◆ WHAT THE TASK ASKS: Only the lines containing "endDate" should appear in the answer, copied from the listing below.

◆ DATA EXCERPTS:
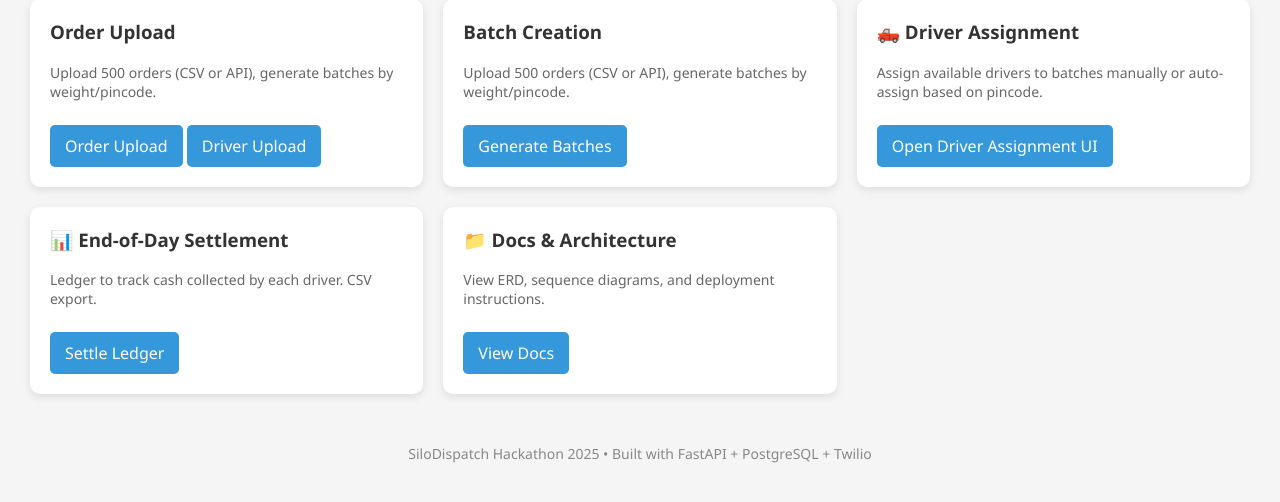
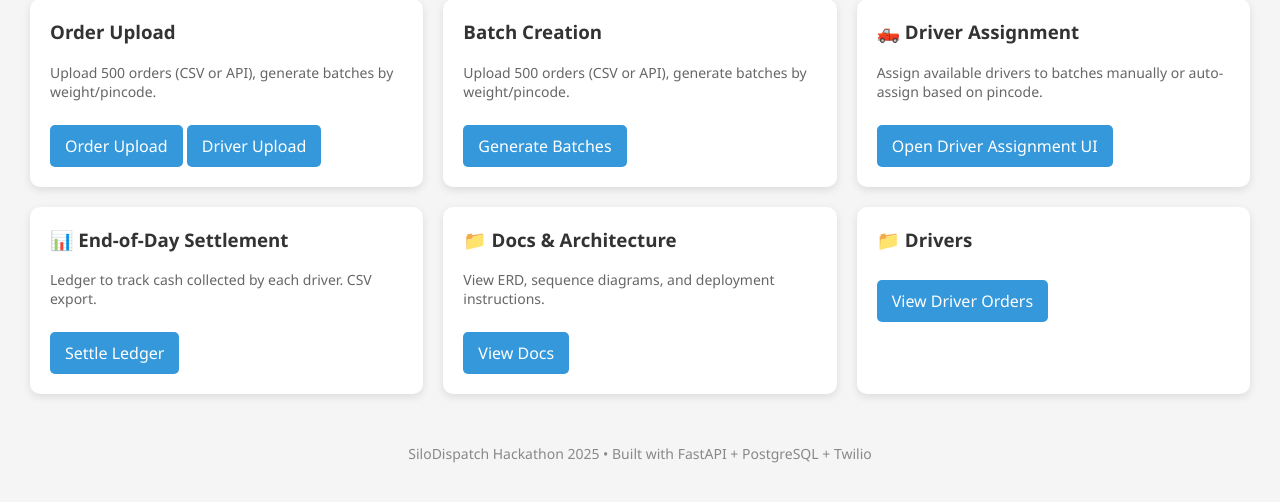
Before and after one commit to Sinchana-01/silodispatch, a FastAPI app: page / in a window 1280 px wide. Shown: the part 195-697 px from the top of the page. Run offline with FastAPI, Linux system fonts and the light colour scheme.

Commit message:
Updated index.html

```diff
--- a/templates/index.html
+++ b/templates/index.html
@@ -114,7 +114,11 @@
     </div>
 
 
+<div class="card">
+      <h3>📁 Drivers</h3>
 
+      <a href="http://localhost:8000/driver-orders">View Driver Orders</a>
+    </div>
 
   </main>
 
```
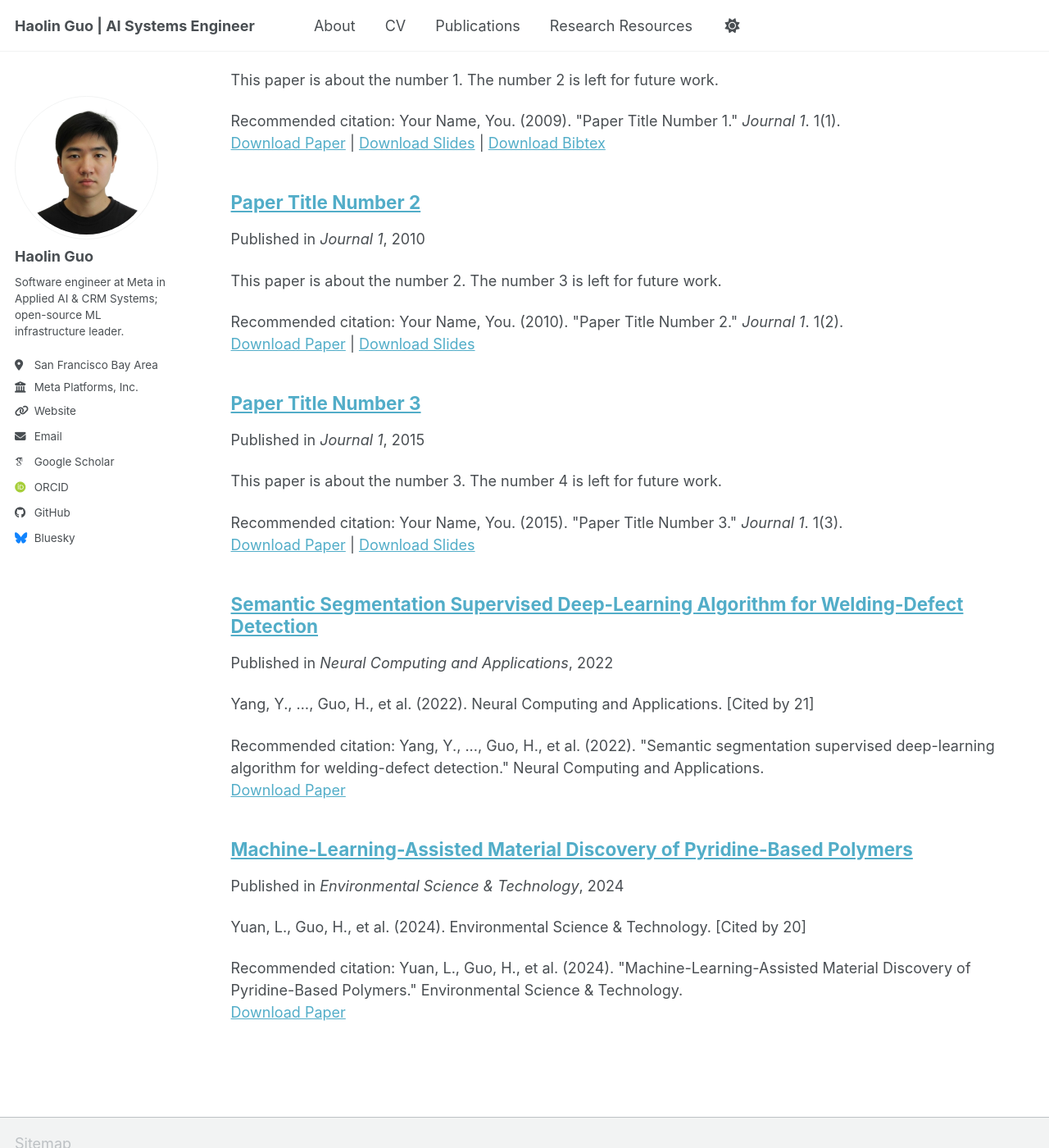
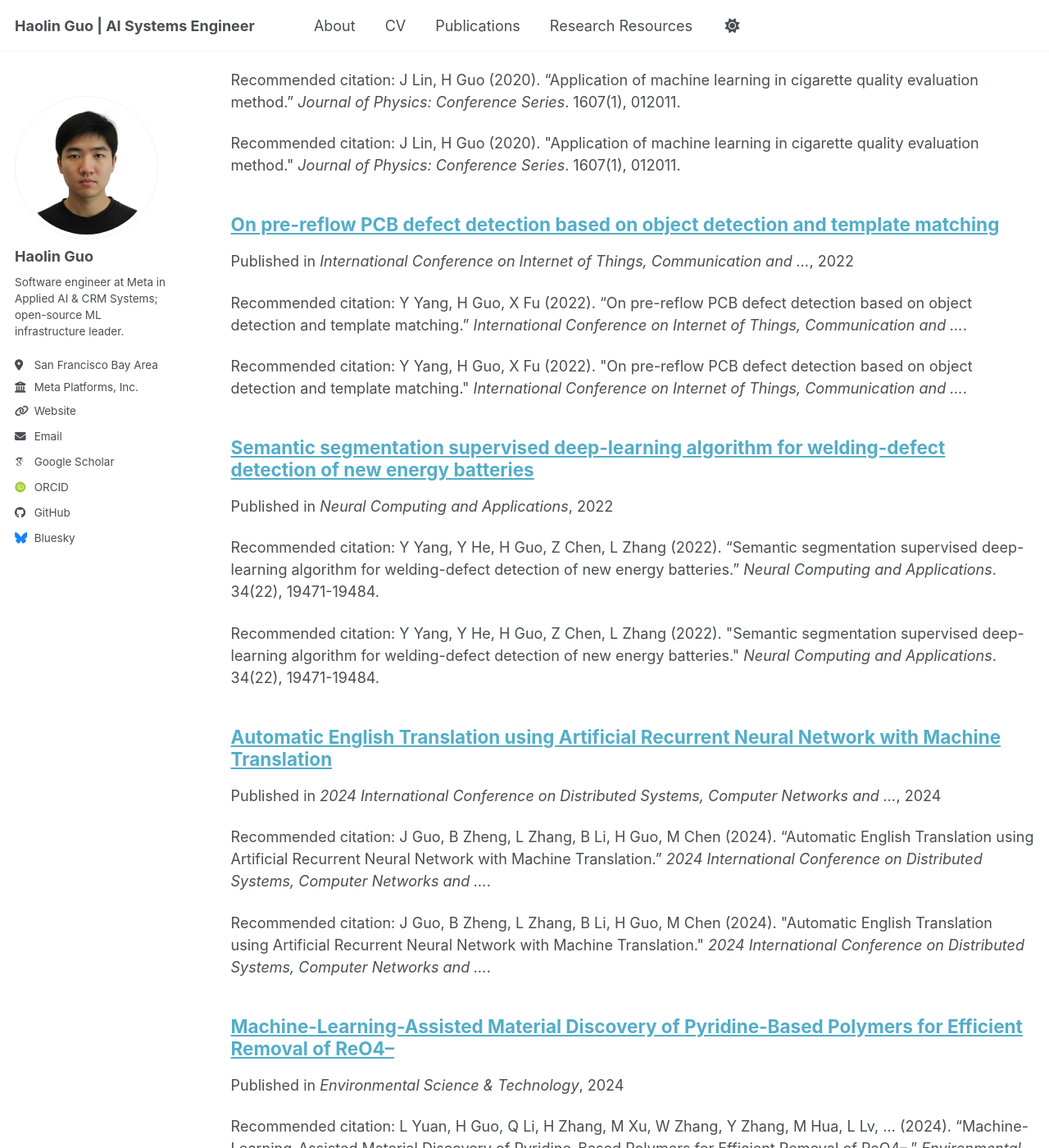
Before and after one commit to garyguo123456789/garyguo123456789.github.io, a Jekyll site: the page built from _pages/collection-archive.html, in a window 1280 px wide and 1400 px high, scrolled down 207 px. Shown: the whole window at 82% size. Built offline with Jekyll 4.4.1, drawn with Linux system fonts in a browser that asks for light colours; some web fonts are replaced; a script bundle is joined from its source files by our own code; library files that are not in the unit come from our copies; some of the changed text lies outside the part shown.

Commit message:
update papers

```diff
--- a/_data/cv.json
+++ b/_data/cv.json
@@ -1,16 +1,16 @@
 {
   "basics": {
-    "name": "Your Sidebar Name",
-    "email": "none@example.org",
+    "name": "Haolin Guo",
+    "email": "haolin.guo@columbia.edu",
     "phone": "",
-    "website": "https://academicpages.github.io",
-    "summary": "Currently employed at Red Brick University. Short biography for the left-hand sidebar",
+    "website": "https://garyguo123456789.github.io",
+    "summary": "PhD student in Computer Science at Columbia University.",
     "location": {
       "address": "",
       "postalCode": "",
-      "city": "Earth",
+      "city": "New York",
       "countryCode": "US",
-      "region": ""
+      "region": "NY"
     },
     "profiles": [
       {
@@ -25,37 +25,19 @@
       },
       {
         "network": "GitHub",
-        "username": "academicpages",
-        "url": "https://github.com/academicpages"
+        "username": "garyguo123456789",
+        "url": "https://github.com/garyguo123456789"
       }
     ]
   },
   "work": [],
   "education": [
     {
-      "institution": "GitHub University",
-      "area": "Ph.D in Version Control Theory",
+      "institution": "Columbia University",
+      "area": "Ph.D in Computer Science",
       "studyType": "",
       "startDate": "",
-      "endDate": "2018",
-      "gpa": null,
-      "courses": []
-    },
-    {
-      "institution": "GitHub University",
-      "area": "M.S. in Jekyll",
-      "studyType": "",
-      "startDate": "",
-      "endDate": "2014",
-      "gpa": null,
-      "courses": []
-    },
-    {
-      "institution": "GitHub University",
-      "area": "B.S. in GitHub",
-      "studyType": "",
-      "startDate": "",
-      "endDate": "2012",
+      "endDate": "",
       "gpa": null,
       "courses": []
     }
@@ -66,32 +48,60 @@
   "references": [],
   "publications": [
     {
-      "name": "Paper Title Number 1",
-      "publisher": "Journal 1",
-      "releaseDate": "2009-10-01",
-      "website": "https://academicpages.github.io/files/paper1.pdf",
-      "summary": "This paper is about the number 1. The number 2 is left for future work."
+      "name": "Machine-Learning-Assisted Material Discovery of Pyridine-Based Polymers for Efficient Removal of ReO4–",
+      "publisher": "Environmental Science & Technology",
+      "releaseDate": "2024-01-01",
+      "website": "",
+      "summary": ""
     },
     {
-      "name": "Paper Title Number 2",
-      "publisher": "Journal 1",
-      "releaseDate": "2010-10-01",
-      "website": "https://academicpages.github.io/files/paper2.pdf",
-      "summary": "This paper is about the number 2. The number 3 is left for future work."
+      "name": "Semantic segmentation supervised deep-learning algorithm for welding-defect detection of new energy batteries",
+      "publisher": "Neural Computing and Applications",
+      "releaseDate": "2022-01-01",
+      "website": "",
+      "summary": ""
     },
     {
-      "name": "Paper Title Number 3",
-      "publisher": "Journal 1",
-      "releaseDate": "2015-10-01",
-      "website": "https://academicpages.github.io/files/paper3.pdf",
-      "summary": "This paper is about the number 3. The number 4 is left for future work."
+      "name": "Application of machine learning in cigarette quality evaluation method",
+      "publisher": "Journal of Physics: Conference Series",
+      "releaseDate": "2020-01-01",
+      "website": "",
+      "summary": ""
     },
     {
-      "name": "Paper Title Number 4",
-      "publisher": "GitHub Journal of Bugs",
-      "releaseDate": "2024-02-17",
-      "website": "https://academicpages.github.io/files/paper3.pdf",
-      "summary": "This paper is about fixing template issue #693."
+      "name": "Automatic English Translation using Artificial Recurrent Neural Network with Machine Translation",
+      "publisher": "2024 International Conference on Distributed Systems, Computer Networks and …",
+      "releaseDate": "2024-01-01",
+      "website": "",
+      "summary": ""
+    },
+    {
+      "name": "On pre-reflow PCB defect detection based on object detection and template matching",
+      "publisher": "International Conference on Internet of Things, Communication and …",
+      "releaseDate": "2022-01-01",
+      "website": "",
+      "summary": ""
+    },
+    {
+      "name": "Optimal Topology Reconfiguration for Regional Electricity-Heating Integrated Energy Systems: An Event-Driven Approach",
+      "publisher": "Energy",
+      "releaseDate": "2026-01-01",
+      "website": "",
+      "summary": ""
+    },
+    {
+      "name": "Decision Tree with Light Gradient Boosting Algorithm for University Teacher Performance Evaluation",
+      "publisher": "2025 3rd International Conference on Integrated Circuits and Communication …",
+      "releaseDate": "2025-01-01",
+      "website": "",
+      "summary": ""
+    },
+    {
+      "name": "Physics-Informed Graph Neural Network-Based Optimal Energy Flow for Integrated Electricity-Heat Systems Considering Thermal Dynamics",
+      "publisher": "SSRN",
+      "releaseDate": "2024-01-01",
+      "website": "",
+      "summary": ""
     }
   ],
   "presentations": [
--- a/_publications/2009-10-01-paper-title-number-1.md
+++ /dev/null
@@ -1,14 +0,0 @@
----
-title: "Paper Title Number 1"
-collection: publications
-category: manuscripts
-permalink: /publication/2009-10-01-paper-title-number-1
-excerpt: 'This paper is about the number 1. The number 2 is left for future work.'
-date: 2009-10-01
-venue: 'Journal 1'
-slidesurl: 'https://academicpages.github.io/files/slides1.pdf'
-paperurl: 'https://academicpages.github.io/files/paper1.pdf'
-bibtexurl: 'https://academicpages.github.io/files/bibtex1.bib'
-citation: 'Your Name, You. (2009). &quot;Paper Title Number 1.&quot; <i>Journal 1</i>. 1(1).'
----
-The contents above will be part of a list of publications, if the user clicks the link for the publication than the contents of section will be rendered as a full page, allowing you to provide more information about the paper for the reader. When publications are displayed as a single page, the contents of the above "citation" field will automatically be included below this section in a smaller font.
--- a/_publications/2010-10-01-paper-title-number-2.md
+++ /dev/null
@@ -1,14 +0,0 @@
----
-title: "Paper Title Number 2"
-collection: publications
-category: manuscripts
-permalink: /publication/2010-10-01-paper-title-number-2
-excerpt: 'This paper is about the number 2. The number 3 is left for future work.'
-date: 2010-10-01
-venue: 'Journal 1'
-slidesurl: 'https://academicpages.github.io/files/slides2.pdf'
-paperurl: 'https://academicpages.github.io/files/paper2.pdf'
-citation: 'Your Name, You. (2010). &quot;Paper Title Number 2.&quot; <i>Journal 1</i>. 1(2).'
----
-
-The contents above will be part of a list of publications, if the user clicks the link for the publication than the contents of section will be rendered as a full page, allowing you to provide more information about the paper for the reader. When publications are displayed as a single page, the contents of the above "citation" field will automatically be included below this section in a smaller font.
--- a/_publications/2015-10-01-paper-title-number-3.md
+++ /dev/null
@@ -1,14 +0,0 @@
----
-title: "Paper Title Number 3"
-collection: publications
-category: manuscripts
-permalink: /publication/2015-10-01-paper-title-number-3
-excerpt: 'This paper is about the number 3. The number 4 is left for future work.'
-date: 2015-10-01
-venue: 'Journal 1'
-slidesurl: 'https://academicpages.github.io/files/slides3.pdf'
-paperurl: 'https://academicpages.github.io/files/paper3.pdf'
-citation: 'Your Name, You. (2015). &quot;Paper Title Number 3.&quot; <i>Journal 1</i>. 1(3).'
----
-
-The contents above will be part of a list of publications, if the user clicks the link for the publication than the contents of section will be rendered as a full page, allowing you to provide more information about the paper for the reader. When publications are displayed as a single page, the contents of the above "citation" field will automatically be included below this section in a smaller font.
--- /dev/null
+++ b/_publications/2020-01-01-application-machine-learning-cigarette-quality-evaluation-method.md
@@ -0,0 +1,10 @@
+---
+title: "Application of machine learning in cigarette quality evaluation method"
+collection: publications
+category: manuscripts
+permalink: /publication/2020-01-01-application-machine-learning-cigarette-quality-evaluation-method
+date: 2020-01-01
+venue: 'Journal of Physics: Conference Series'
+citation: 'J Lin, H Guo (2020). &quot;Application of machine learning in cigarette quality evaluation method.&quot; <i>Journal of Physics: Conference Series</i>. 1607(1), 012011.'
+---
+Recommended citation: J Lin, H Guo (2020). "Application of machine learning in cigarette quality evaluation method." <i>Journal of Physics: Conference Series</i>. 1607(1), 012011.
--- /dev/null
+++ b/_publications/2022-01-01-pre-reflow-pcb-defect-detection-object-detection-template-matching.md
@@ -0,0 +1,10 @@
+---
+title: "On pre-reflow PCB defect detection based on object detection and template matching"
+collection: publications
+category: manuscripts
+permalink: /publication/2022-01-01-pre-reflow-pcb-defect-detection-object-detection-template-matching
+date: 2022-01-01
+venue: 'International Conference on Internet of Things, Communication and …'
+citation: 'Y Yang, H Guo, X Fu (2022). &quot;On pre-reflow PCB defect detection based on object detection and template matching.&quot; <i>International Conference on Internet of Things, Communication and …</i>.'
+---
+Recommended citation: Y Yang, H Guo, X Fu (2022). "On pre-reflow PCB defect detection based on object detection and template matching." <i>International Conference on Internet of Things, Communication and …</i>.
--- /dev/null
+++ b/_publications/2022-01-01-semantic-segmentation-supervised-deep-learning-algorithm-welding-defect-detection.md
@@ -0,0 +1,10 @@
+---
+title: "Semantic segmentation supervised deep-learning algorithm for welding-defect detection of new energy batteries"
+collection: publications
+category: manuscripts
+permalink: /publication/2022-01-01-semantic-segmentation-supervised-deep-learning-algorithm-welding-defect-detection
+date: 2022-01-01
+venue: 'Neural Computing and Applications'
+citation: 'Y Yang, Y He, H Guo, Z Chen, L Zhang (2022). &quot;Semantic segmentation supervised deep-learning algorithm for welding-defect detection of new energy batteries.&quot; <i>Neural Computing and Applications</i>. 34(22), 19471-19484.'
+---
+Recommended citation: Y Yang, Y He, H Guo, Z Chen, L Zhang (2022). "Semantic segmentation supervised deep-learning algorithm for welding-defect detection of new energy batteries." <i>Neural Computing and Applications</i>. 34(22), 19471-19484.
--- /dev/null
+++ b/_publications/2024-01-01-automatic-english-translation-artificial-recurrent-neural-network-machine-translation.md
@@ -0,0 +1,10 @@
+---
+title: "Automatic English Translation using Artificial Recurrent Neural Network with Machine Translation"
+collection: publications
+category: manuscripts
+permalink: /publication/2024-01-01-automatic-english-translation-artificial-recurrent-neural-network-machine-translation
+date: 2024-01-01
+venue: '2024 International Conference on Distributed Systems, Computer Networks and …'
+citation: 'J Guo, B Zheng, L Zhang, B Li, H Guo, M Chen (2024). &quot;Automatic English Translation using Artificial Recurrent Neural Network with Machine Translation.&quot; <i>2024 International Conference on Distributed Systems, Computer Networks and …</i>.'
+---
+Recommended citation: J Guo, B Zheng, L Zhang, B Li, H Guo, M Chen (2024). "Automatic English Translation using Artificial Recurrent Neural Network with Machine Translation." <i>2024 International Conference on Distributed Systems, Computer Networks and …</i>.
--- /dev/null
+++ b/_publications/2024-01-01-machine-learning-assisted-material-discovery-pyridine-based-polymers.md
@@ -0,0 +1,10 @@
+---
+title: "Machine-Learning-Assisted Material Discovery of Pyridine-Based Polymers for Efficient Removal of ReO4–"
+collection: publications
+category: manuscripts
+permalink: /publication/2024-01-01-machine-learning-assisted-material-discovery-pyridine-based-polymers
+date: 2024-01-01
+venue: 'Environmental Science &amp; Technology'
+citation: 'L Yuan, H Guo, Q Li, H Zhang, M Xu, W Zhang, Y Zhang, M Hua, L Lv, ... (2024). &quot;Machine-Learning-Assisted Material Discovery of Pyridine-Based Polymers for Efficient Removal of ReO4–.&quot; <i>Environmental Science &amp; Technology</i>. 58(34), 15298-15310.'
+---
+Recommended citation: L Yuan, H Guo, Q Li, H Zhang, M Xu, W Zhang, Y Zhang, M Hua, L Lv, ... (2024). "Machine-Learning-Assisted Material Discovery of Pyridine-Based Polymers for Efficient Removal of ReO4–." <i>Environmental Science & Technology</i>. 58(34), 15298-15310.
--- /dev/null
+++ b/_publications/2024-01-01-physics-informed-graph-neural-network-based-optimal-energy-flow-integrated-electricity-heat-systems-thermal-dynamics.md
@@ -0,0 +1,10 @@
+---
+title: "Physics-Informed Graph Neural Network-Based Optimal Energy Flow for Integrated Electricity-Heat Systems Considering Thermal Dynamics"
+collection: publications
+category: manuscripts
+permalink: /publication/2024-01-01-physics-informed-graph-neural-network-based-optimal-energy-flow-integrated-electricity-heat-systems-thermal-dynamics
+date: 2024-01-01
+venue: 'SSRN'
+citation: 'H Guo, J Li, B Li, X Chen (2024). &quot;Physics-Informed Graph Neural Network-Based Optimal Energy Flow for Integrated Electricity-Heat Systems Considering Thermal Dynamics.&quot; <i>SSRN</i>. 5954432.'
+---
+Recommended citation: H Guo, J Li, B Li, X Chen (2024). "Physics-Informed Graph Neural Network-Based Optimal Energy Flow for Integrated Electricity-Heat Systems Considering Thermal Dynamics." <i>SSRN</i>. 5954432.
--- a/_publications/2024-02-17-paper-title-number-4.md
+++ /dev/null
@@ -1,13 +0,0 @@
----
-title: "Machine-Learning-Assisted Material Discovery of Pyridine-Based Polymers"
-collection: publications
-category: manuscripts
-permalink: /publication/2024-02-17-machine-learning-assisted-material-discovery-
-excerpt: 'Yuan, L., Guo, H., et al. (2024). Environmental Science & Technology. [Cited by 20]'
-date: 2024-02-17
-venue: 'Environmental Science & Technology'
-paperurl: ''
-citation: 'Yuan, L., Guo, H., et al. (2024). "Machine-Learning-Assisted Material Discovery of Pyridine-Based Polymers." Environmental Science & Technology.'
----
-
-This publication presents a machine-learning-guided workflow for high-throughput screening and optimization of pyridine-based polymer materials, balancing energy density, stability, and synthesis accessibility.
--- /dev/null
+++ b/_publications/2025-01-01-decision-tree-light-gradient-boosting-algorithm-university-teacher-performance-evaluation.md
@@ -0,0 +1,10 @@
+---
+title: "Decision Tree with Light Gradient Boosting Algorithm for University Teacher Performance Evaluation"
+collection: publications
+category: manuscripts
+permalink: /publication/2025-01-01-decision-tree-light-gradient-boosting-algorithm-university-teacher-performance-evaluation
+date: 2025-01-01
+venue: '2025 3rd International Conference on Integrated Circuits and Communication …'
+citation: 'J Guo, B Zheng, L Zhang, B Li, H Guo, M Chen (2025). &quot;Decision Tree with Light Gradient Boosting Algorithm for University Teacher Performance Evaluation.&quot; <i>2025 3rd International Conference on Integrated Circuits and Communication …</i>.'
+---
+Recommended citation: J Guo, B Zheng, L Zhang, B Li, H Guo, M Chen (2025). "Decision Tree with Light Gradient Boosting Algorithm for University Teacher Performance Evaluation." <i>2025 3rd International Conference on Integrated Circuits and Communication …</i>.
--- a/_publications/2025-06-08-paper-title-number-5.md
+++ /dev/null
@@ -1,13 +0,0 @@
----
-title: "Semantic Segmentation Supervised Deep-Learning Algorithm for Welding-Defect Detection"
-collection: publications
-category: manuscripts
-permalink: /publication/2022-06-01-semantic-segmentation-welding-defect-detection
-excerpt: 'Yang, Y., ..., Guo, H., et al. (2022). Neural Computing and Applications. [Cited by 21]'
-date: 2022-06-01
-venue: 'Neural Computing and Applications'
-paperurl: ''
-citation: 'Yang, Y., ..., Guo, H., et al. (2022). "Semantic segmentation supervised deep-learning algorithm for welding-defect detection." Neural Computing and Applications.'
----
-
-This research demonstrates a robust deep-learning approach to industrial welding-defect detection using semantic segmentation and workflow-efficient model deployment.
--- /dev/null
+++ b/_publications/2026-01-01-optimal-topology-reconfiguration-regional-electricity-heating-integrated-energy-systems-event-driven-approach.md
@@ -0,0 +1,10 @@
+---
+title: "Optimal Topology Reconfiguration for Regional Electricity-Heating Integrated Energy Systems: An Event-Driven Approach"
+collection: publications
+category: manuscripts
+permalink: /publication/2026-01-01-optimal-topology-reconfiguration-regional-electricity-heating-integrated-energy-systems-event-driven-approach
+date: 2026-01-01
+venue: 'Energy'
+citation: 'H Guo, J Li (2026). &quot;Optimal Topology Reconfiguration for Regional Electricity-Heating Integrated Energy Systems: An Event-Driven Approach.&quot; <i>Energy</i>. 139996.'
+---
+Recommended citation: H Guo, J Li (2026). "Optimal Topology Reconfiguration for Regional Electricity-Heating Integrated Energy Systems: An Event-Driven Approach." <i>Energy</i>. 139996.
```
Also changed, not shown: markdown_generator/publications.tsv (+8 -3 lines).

◆ RESULT:
-      "endDate": "2018",
-      "endDate": "2014",
-      "endDate": "2012",
+      "endDate": "",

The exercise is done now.